Safe Routes Successes - Funding and Policy

The kindergarten through sixth grade students at Shelley Elementary School in American Fork, UT, have no bus system to take them to and from school.

When officials from the Town of Pleasant View saw that children were walking to school—even without sidewalks—they decided to take action.

The village of Ossining, NY, is located within Westchester County, NY, along the Hudson River. The necessary busing program and a lack of physical infrastructure prevent many children from walking to school.

Murch Elementary School built community consensus for Safe Routes to School (SRTS) efforts that enabled it to overcome barriers to walking and bicycling to school.

Since 2006, the number of walking school buses at Green Street School in Brattleboro, Vermont, has more than tripled, thanks to parents’ steady support of Safe Routes to School.

Plain City, UT, is a small town of about 5,000 citizens. On June 27, 2006, the Weber County School District passed a bond to build a new elementary school in Plain City.

Unlike many of the surrounding schools, Gove Elementary in Belle Glade, FL, is confronted with unique challenges to implement its Safe Routes to School program.

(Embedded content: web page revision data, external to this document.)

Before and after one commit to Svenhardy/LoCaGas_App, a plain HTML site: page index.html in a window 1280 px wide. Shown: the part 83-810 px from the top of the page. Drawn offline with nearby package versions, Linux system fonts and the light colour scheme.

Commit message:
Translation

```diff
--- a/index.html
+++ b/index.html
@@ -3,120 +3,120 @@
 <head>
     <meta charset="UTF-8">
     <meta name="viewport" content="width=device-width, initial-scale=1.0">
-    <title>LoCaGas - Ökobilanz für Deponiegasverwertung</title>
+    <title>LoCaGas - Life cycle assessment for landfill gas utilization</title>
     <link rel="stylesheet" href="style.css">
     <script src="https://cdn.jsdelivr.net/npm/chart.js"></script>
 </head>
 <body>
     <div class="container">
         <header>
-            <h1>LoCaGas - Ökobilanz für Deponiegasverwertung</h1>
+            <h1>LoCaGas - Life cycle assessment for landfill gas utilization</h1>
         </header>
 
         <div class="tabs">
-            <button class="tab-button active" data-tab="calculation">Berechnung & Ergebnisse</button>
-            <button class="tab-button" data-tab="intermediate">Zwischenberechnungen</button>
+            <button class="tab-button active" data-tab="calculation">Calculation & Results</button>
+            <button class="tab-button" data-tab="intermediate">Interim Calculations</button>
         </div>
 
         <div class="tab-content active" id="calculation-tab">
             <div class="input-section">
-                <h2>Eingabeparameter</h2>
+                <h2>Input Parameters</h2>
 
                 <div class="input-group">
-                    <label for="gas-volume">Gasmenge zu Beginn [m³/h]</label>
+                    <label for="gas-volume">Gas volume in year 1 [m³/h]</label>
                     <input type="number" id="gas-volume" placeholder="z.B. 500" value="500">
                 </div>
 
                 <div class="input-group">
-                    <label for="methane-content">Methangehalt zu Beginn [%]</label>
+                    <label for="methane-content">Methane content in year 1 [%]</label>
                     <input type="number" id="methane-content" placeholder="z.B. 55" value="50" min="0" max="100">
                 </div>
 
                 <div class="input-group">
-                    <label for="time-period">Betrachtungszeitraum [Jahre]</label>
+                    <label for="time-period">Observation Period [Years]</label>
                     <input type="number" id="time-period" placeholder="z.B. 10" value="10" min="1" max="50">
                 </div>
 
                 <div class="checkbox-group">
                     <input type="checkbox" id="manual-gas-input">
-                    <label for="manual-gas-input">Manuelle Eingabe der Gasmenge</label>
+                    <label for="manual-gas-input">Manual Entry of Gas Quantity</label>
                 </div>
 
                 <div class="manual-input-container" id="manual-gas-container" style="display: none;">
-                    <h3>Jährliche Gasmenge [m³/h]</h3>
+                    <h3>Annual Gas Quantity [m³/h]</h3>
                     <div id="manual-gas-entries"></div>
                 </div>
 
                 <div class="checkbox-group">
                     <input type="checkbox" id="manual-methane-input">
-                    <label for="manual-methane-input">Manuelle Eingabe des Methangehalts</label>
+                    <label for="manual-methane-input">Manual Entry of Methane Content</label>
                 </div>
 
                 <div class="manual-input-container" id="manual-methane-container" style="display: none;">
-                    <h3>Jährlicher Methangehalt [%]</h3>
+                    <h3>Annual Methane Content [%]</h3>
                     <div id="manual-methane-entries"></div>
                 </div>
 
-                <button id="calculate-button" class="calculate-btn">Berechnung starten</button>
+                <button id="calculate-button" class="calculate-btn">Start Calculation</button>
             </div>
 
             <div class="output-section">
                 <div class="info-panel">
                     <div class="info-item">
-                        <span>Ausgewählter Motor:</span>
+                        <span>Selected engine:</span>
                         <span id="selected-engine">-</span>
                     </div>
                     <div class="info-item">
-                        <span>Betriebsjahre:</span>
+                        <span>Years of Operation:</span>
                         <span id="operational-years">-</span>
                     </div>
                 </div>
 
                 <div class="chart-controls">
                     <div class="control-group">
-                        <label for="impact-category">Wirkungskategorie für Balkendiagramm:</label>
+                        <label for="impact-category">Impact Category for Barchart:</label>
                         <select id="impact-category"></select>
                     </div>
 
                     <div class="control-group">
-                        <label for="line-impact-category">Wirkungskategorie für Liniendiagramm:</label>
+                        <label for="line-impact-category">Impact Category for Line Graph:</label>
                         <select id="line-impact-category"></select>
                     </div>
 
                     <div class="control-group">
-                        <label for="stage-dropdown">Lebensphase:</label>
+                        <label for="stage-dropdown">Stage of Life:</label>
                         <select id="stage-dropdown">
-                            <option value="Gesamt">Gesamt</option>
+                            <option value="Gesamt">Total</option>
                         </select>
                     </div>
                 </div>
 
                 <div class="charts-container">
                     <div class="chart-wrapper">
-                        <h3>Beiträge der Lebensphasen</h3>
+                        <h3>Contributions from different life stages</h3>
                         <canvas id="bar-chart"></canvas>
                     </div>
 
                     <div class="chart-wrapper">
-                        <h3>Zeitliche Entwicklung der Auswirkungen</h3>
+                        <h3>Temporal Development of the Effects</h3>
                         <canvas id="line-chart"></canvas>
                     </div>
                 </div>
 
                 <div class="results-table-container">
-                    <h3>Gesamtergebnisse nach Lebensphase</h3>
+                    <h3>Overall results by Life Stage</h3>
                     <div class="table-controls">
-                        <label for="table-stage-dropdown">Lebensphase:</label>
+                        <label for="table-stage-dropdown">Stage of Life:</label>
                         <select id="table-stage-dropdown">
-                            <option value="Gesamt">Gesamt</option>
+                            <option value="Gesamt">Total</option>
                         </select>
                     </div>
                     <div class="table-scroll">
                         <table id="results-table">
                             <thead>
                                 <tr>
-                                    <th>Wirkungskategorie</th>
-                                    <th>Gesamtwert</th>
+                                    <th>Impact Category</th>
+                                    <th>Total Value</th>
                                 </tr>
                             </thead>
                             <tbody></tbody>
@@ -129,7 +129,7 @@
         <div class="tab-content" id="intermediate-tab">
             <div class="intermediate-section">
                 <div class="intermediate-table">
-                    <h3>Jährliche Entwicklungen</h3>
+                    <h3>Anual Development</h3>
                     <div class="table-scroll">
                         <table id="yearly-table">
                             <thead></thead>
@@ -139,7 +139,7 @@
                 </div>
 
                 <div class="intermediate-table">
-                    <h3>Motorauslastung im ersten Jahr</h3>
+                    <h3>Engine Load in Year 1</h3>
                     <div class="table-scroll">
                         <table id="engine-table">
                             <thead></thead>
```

In 2004, the Vermont Agency of Transportation (VTrans) participated in a Safe Routes to School pilot program held in three schools in the Chittenden County, VT, Metropolitan Planning Organization (MPO).

Chula Vista is in southwest California and has the largest kindergarten through sixth grade district in the state.